──────── Dataset extract
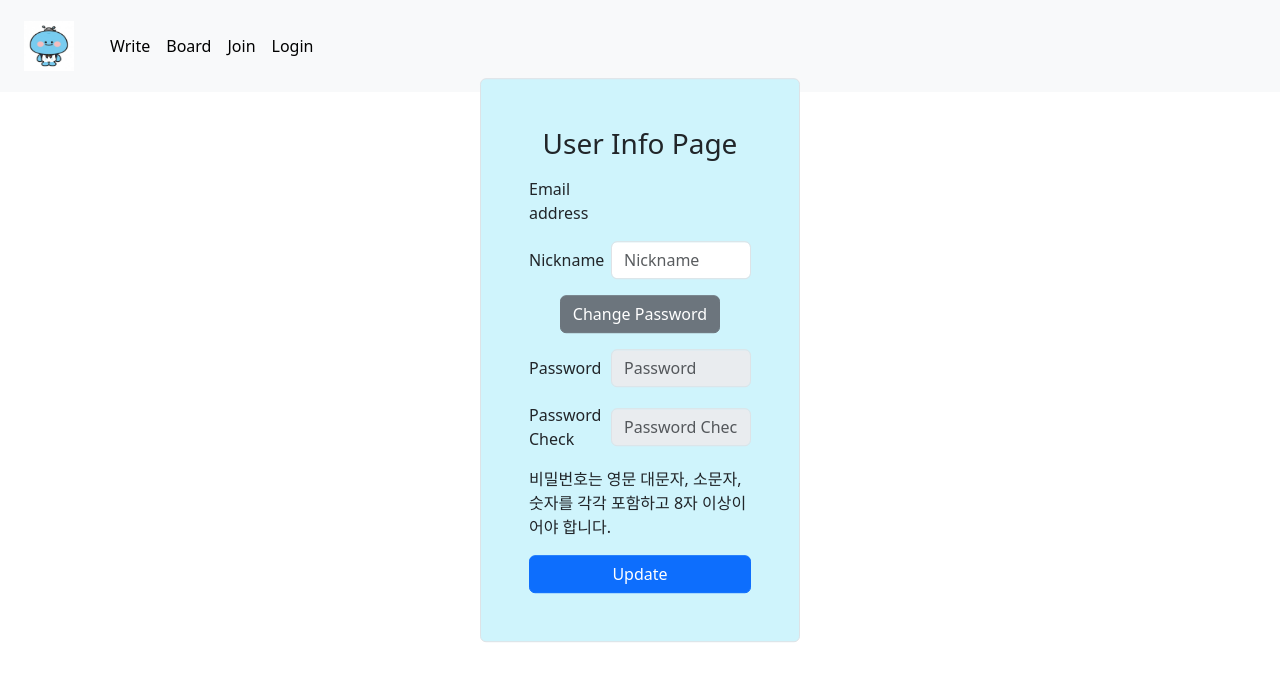
Repository: LeeYouHyeon/6.Spring
Page: http://localhost/spring_project/WEB-INF/views/user/info.jsp
These files come from the project's save history. The page is drawn as it stood at one moment and after the next save; the edit follows.
The browser window is 1280 px wide. The pictures show the whole page.
The page is served by Tomcat 9. Nobody is signed in. The template is opened directly, without the code that normally fills it, so the values that code supplies are empty.

Above is the page before, as saved 2025-06-11 02:45:11.
Console error: TypeError: Cannot read properties of null (reading 'addEventListener')

After the next save:
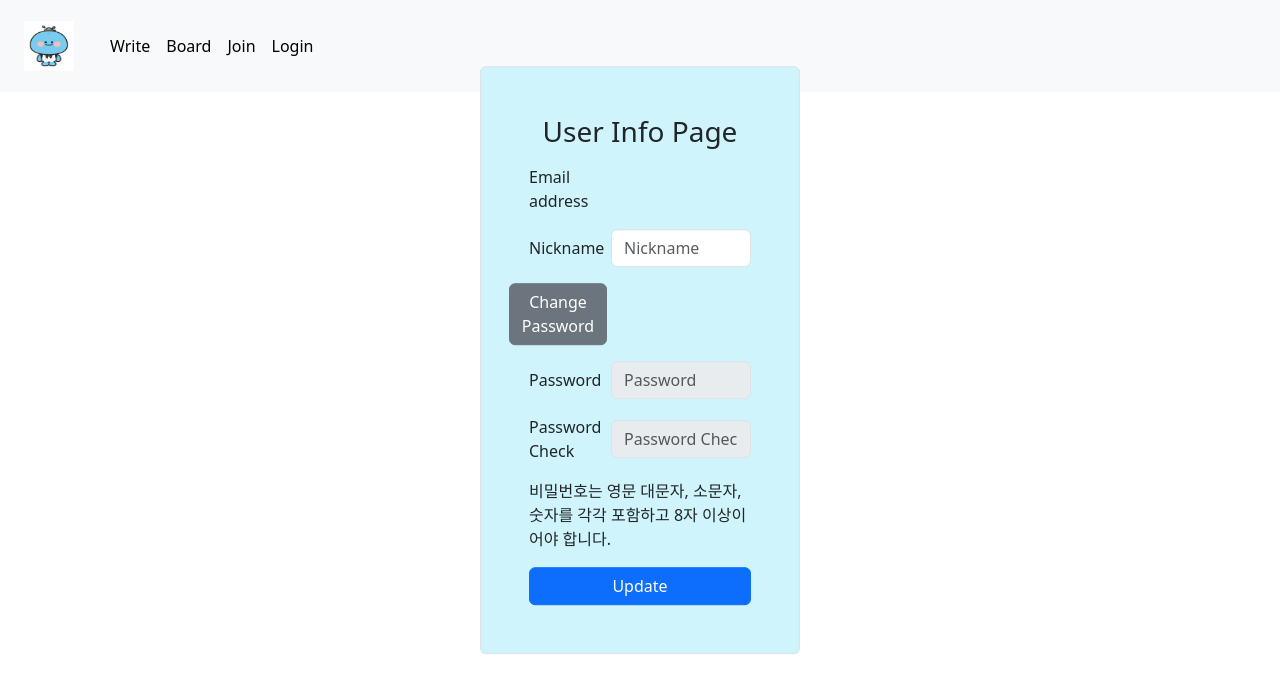
Saved 10 min 47 s later.
--- a/spring_project/src/main/webapp/WEB-INF/views/user/info.jsp
+++ b/spring_project/src/main/webapp/WEB-INF/views/user/info.jsp
@@ -31,9 +31,12 @@
 		</div>
 
 		<div class="mb-3 row justify-content-center align-items-center">
-			<div class="col d-flex justify-content-center">
-				<button type="button" class="btn btn-secondary">Change Password</button>
+			<div class="col-4 d-flex justify-content-center">
+				<button type="button"
+					id="pwdChangeBtn"
+					class="btn btn-secondary">Change Password</button>
 			</div>
+			<div class="col-8" id="pwdCheckArea"></div>
 		</div>
 
 		<div class="mb-3 row align-items-center">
────────────────
* [Goal of the exercise]:
Pull out each line of the records holding the string "main".

* [Exercise output]:
--- a/spring_project/src/main/webapp/WEB-INF/views/user/info.jsp
+++ b/spring_project/src/main/webapp/WEB-INF/views/user/info.jsp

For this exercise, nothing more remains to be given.